__What you should do__
Count up every line of the data in which "Validation" occurs. The reply is one number and nothing more.

__Data excerpts__
****
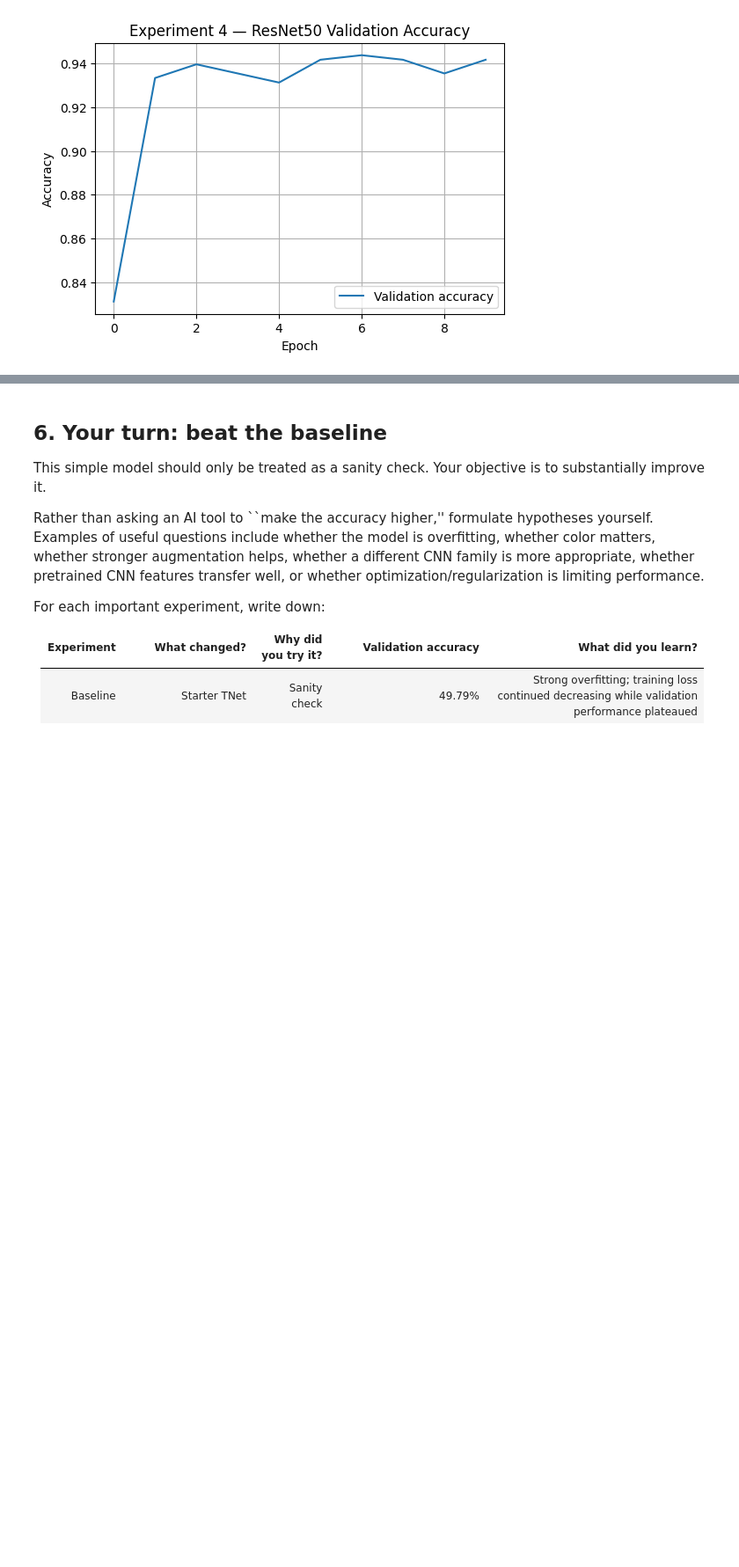
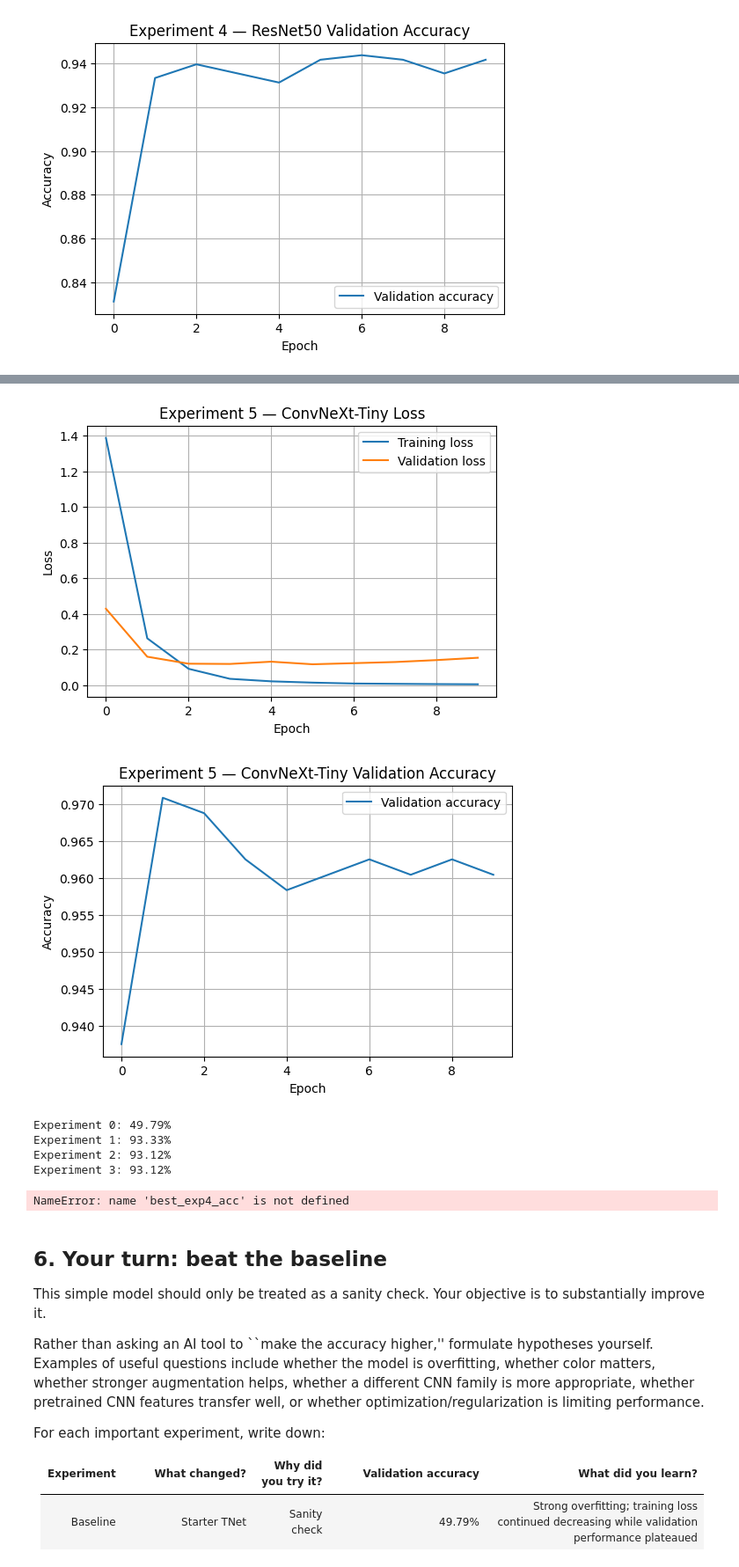
Before and after one commit to Lakshmi-Deepak-Chidagam/The_CNN_Challenge, a Jupyter notebook: ITCS_6169_8169_Assignment1_2026_Starter.ipynb, the cells around one changed output, grey strips where cells are left out. Shown at 88% size. Saved outputs shown, nothing was run; the diff lists cells and outputs as text; code cells hidden in the pictures; blank space fills up the shorter version.

Commit message:
Add files via upload
Evaluate ConvNeXt-Tiny

```diff
--- a/ITCS_6169_8169_Assignment1_2026_Starter.ipynb
+++ b/ITCS_6169_8169_Assignment1_2026_Starter.ipynb
@@ -1207,0 +1280,13 @@ plt.show()
+# %%
+# ============================================================
+# EXPERIMENT 5: Training
+# ============================================================
+
+exp5_model, exp5_history = train_model(
+    exp5_model,
+    exp1_train_loader,
+    exp1_val_loader,
+    exp5_optimizer,
+    epochs=10,
+    device=device
+)
@@ -1208,3 +1305,61 @@ plt.show()
+# %%
+# ============================================================
+# EXPERIMENT 5: Learning curves
+# ============================================================
+
+plt.figure(figsize=(6, 4))
+
+plt.plot(
+    exp5_history['train_loss'],
+    label='Training loss'
+)
+
+plt.plot(
+    exp5_history['val_loss'],
+    label='Validation loss'
+)
+
+plt.xlabel('Epoch')
+plt.ylabel('Loss')
+plt.title('Experiment 5 — ConvNeXt-Tiny Loss')
+plt.legend()
+plt.grid(True)
+plt.show()
+
+
+plt.figure(figsize=(6, 4))
+
+plt.plot(
+    exp5_history['val_acc'],
+    label='Validation accuracy'
+)
+
+plt.xlabel('Epoch')
+plt.ylabel('Accuracy')
+plt.title('Experiment 5 — ConvNeXt-Tiny Validation Accuracy')
+plt.legend()
+plt.grid(True)
+plt.show()
+
+
+best_exp5_acc = max(exp5_history['val_acc'])
+best_exp5_epoch = exp5_history['val_acc'].index(best_exp5_acc) + 1
+
+print(f"Experiment 0: 49.79%")
+print(f"Experiment 1: {best_exp1_acc * 100:.2f}%")
+print(f"Experiment 2: {best_exp2_acc * 100:.2f}%")
+print(f"Experiment 3: {best_exp3_acc * 100:.2f}%")
+print(f"Experiment 4: {best_exp4_acc * 100:.2f}%")
+print(f"Experiment 5: {best_exp5_acc * 100:.2f}%")
+print(f"Best Experiment 5 epoch: {best_exp5_epoch}")
+# %% [output]
+[figure, added]
+[figure, added]
+Experiment 0: 49.79%
+Experiment 1: 93.33%
+Experiment 2: 93.12%
+Experiment 3: 93.12%
+NameError: name 'best_exp4_acc' is not defined
 # %% [markdown]
 ## 6. Your turn: beat the baseline
 
```
Also changed, not shown: parts of 3 cells of this notebook.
****
__Solution below__
3